But Macaulay forgets that we owe the narration of almost all those facts to Boswell himself. Moreover, I believe a priori that a person with the lights out upstairs can write a good poem. I have known poets, “whose name I do not wish to recall”, who were extremely vulgar, and even trivial, apart from their poetry, but they were were well enough informed to know that a poet should exhibit delicate sentiments, should express noble melancholy, should limit himself to certain vocabulary. And o these people, outside their work – some were broken men- but to tell the truth, when they wrote, they did so with decorum because they had learned the trade. Now, I think this is possible in the case of a short composition – a fool can utter a brilliant sentence – but it seems quite rare for a fool to be able to write an admirable biography of seven or eight hundred pages in spite of being a fool or, according to Macaulay, because he was a fool.

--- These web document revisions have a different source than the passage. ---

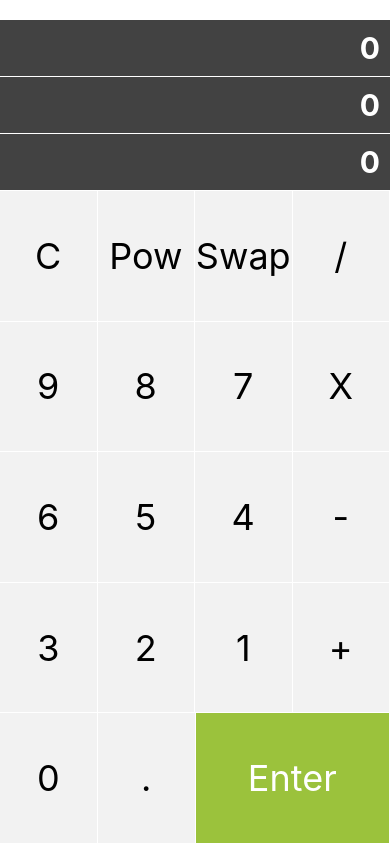
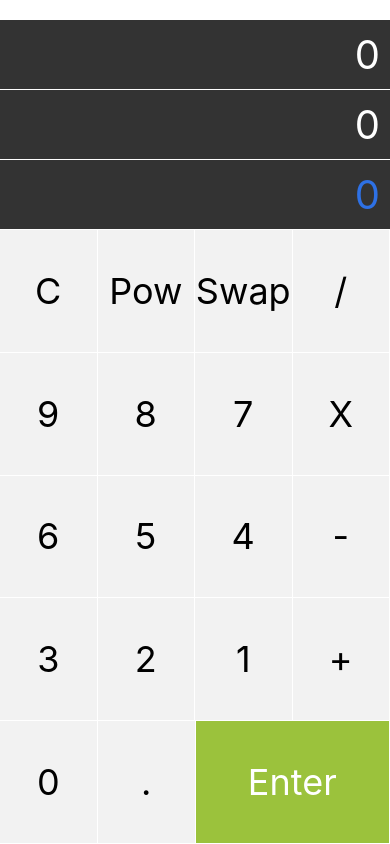
Before and after one commit to sabith-th/stack-calculator, a React Native app: screen / in a window 390 px wide. Built offline with nearby package versions, Linux system fonts and the light colour scheme.

Commit message:
added implementation of operations

```diff
--- a/Main.js
+++ b/Main.js
@@ -3,7 +3,16 @@ import { StyleSheet, Text, View } from 'react-native';
 import { connect } from 'react-redux';
 import { bindActionCreators } from 'redux';
 import Button from './Button';
-import { pressNum, enter } from './module';
+import { pressNum, enter, operation } from './module';
+
+const baseNumber = {
+  backgroundColor: '#333',
+  textAlign: 'right',
+  padding: 10,
+  fontSize: 40,
+  borderBottomWidth: 1,
+  borderColor: '#fff',
+};
 
 const styles = StyleSheet.create({
   container: {
@@ -15,15 +24,17 @@ const styles = StyleSheet.create({
   bottom: {
     flex: 1,
   },
-  number: {
-    color: 'white',
-    backgroundColor: '#424242',
-    textAlign: 'right',
-    padding: 10,
-    fontSize: 30,
-    fontWeight: 'bold',
-    borderBottomWidth: 1,
-    borderColor: '#fff',
+  append: {
+    color: '#fff',
+    ...baseNumber,
+  },
+  replace: {
+    color: '#2E71E5',
+    ...baseNumber,
+  },
+  push: {
+    color: '#9bc23c',
+    ...baseNumber,
   },
   row: {
     flex: 1,
@@ -37,41 +48,42 @@ export const App = ({
   calculatorState: { stack, inputState },
   pressNumWithDispatch,
   enterAction,
+  operationAction,
 }) => (
   <View style={styles.container}>
     <View style={styles.top}>
-      <Text style={styles.number}>{stack[2] || 0}</Text>
-      <Text style={styles.number}>{stack[1] || 0}</Text>
-      <Text style={styles.number}>{stack[0] || 0}</Text>
+      <Text style={styles.append}>{stack[2] || 0}</Text>
+      <Text style={styles.append}>{stack[1] || 0}</Text>
+      <Text style={styles[inputState]}>{stack[0] || 0}</Text>
     </View>
     <View style={styles.bottom}>
       <View style={styles.row}>
         <Button text="C" />
-        <Button text="Pow" />
+        <Button text="Pow" onPress={operationAction} />
         <Button text="Swap" />
-        <Button text="/" />
+        <Button text="/" onPress={operationAction} />
       </View>
       <View style={styles.row}>
         <Button text="9" onPress={pressNumWithDispatch} />
         <Button text="8" onPress={pressNumWithDispatch} />
         <Button text="7" onPress={pressNumWithDispatch} />
-        <Button text="X" />
+        <Button text="X" onPress={operationAction} />
       </View>
       <View style={styles.row}>
         <Button text="6" onPress={pressNumWithDispatch} />
         <Button text="5" onPress={pressNumWithDispatch} />
         <Button text="4" onPress={pressNumWithDispatch} />
-        <Button text="-" />
+        <Button text="-" onPress={operationAction} />
       </View>
       <View style={styles.row}>
         <Button text="3" onPress={pressNumWithDispatch} />
         <Button text="2" onPress={pressNumWithDispatch} />
         <Button text="1" onPress={pressNumWithDispatch} />
-        <Button text="+" />
+        <Button text="+" onPress={operationAction} />
       </View>
       <View style={styles.row}>
         <Button text="0" onPress={pressNumWithDispatch} />
-        <Button text="." />
+        <Button text="." onPress={pressNumWithDispatch} />
         <Button text="Enter" special onPress={enterAction} />
       </View>
     </View>
@@ -80,5 +92,8 @@ export const App = ({
 
 export default connect(
   state => ({ calculatorState: state }),
-  dispatch => bindActionCreators({ pressNumWithDispatch: pressNum, enterAction: enter }, dispatch),
+  dispatch => bindActionCreators(
+    { pressNumWithDispatch: pressNum, enterAction: enter, operationAction: operation },
+    dispatch,
+  ),
 )(App);
--- a/module.js
+++ b/module.js
@@ -1,5 +1,6 @@
 const PRESS_NUM = 'PRESS_NUM';
 const ENTER = 'ENTER';
+const OPERATION = 'OPERATION';
 
 export const pressNum = n => ({
   type: PRESS_NUM,
@@ -10,9 +11,35 @@ export const enter = () => ({
   type: ENTER,
 });
 
-// inputState = append | push | replace
+export const operation = op => ({
+  type: OPERATION,
+  payload: op,
+});
 
-export const reducer = (state = { stack: [], inputState: 'replace' }, { type, payload }) => {
+const doOperation = (a, b, op) => {
+  const x = parseFloat(a);
+  const y = parseFloat(b);
+  if (op === 'Pow') {
+    return y ** x;
+  }
+  if (op === '+') {
+    return y + x;
+  }
+  if (op === '-') {
+    return y - x;
+  }
+  if (op === 'X') {
+    return y * x;
+  }
+  if (op === '/') {
+    return y / x;
+  }
+  return 0;
+};
+
+const initialState = { stack: [], inputState: 'replace' };
+
+export const reducer = (state = initialState, { type, payload }) => {
   switch (type) {
     case PRESS_NUM:
       if (state.inputState === 'append') {
@@ -27,12 +54,23 @@ export const reducer = (state = { stack: [], inputState: 'replace' }, { type, pa
           inputState: 'append',
         };
       }
-      break;
+      if (state.inputState === 'push') {
+        return {
+          stack: [payload, ...state.stack],
+          inputState: 'append',
+        };
+      }
+      return state;
     case ENTER:
       return {
         stack: [state.stack[0] || '0', ...state.stack],
         inputState: 'replace',
       };
+    case OPERATION:
+      return {
+        stack: [`${doOperation(state.stack[0], state.stack[1], payload)}`, ...state.stack.slice(2)],
+        inputState: 'push',
+      };
     default:
       return state;
   }
```
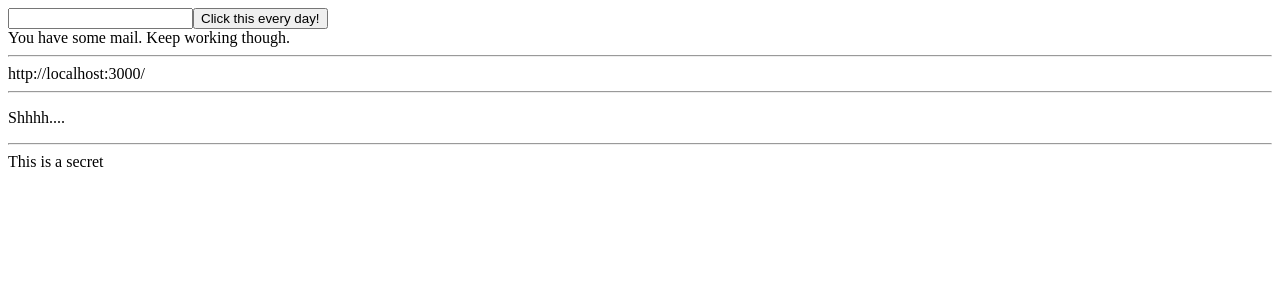
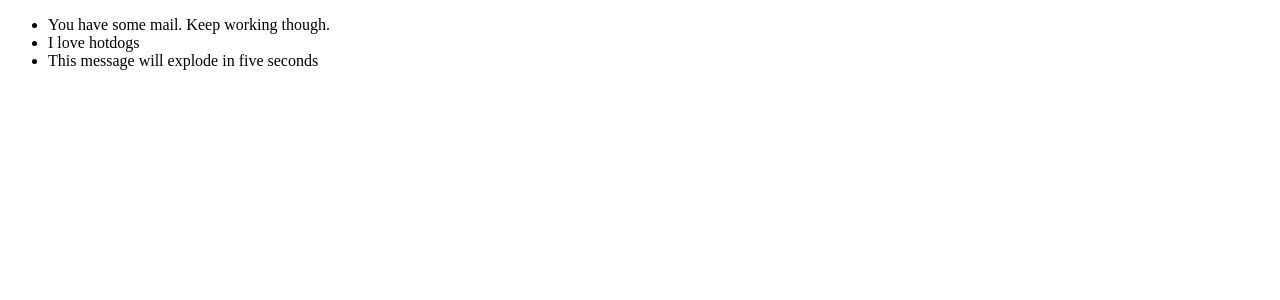
Before and after one commit to Whelpley/audio-transformer, an Angular app: page / in a window 1280 px wide. Shown: the top 300 px of the page. Built offline with nearby package versions, Linux system fonts and the light colour scheme.

Commit message:
Loop with ngFor

```diff
--- a/src/app/app.component.html
+++ b/src/app/app.component.html
@@ -1,5 +1,5 @@
 <div>
-  <app-simple-form>
+  <!--<app-simple-form>
   </app-simple-form>
 
   {{mail.message}}
@@ -9,9 +9,16 @@
 
   <hr>
   <p>
-    Shhhh....
+    Shhhh....I'm going to tell you a secret:
     <hr>
   {{secret}}
-  <p>
+  <p>-->
+
+    <ul>
+      <li *ngFor="let message of mail.messages" >
+        {{message}}
+      </li>
+    </ul>
+
 
 </div>
--- a/src/app/app.component.ts
+++ b/src/app/app.component.ts
@@ -10,11 +10,6 @@ export class AppComponent {
   title = 'I am ready to LEARN ANGULAR!';
 
   constructor(
-    @Inject('mail') private mail,
-    @Inject('api') private api,
-    @Inject('secret') private secret
-
-
-
+      @Inject('mail') private mail
     ){}
 }
--- a/src/app/mail.service.ts
+++ b/src/app/mail.service.ts
@@ -3,7 +3,12 @@ import { Injectable } from '@angular/core';
 @Injectable()
 export class MailService {
 
-  message = "You have some mail. Keep working though."
+  messages = [
+    "You have some mail. Keep working though.",
+    "I love hotdogs",
+    "This message will explode in five seconds"
+
+  ]
 
   constructor() { }
 
```
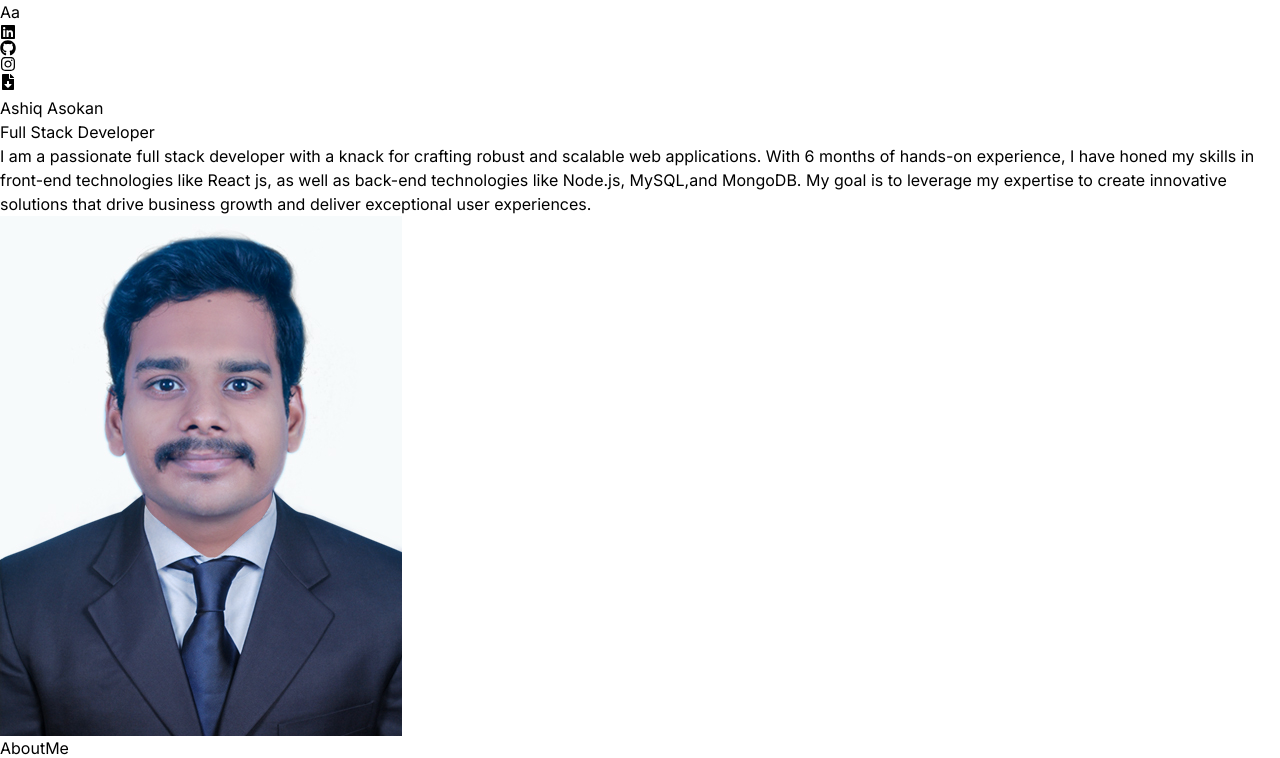
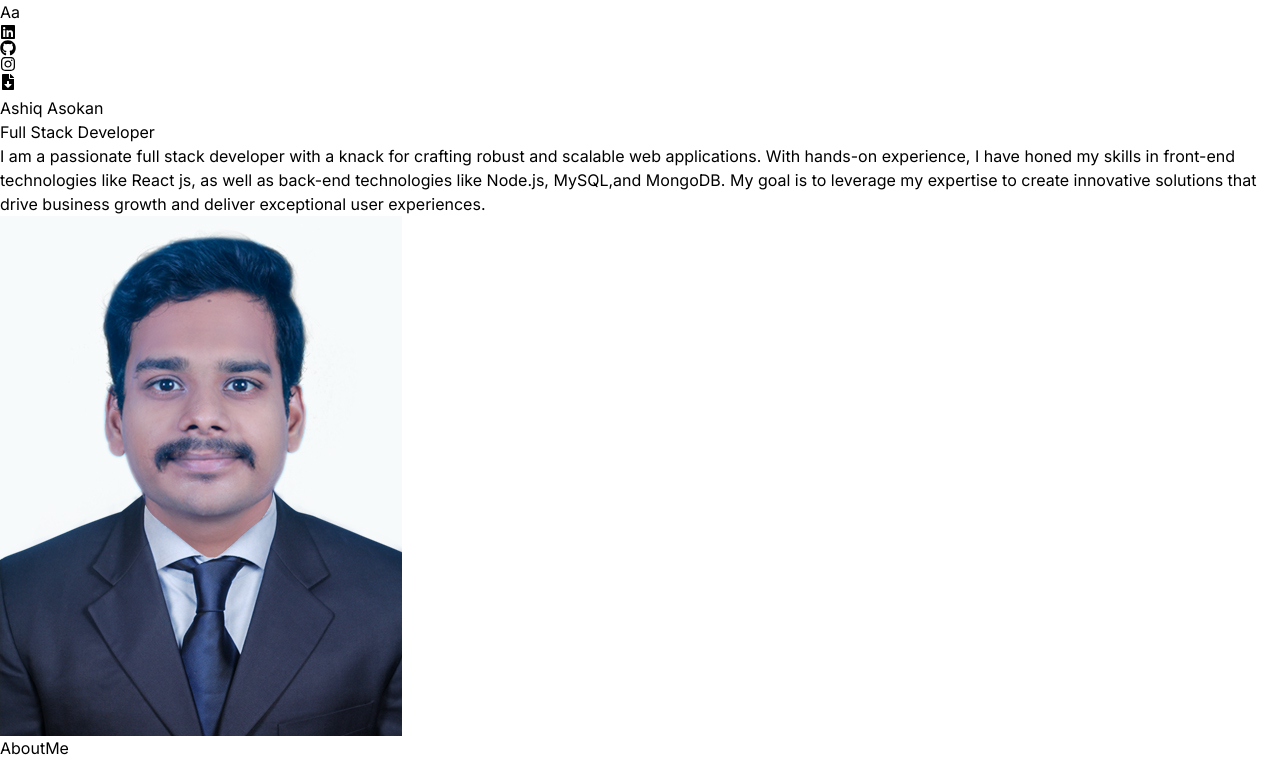
Before and after one commit to AshiqAshokan/react-portfolio-Ashiq, a React (Vite) app: page / in a window 1280 px wide. Shown: the top 758 px of the page. Built offline with nearby package versions, Linux system fonts and the light colour scheme.

Commit message:
hero.jsx

```diff
--- a/src/constants/index.js
+++ b/src/constants/index.js
@@ -3,7 +3,7 @@
 import project3 from "../assets/projects/project-3.jpg";
 import project4 from "../assets/projects/project-4.jpg";
 
-export const HERO_CONTENT = `I am a passionate full stack developer with a knack for crafting robust and scalable web applications. With 6 months of hands-on experience, I have honed my skills in front-end technologies like React js, as well as back-end technologies like Node.js, MySQL,and MongoDB. My goal is to leverage my expertise to create innovative solutions that drive business growth and deliver exceptional user experiences.`;
+export const HERO_CONTENT = `I am a passionate full stack developer with a knack for crafting robust and scalable web applications. With hands-on experience, I have honed my skills in front-end technologies like React js, as well as back-end technologies like Node.js, MySQL,and MongoDB. My goal is to leverage my expertise to create innovative solutions that drive business growth and deliver exceptional user experiences.`;
 
 export const ABOUT_TEXT = `I am a dedicated and versatile full stack developer with a passion for creating efficient and user-friendly web applications. With professional experience, I have worked with a variety of technologies, including React,Node.js, MySQL and MongoDB. My journey in web development began with a deep curiosity for how things work, and it has evolved into a career where I continuously strive to learn and adapt to new challenges. I thrive in collaborative environments and enjoy solving complex problems to deliver high-quality solutions. Outside of coding, I enjoy staying active, exploring new technologies, and contributing to open-source projects.`;
 
```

Now, let us take a look at the opposite opinion, that of Bernard Shaw. Bernard Shaw, in one of his long and incisive prologues, says that he is heir to an apostolic succession of dramatists, that tis succession comes from the Greek tragedians – from Aeschylus, Sophocles, through Euripides – and then passes through Shakespeare, through Marlowe. He says that he is not, in fact, better than Shakespeare, that if he had lived in Shakespeare’s century he would not have written works better than Hamlet or Macbeth; but now he can, for he cannot stand Shakespeare, because he has read authors who are better than him. Before, he mentioned other dramatists, names that are somewhat surprising for such a list. He says we have the four Evangelists, those four great dramatists who created the character of Christ. Before, we had Plato, who created the character of Socrates. Then we have Boswell, who created the character of Johnson. “And now, we have me, who has created so many characters it is not worth listing them, the list would be almost infinite, as well as being well known.” “Finally,” he says, “I am heir to the apostolic succession that begins with Aeschylus and ends in me and that undoubtedly will continue.”
So here we have these two extreme opinions: one, that Boswell was an idiot who had the good fortune to meet Johnson and write his biography – that’s Macaulay’s – and the other, the opposite, of Bernard Shaw, who says that Johnson was, among his other literary merits, a dramatic character created by Boswell.
It would be unusual for the truth to be exactly in the middle between these two extremes. Lugones, in his prologue to El imperio jesuitico [The Jesuit Empire], says that people often claim that the truth can be found between two extreme statements, but that would be very strange in a particular case for there to be, for instance, 50 percent in favor and 50 percent against. The most natural would be for there to be 52 percent against and 48 percent in favor, or something like that. And this can be applied to any war and any argument. In other words, one side will be a little more right and one a little more wrong.
So, now we will return to the relationship between Boswell and Johnson. . .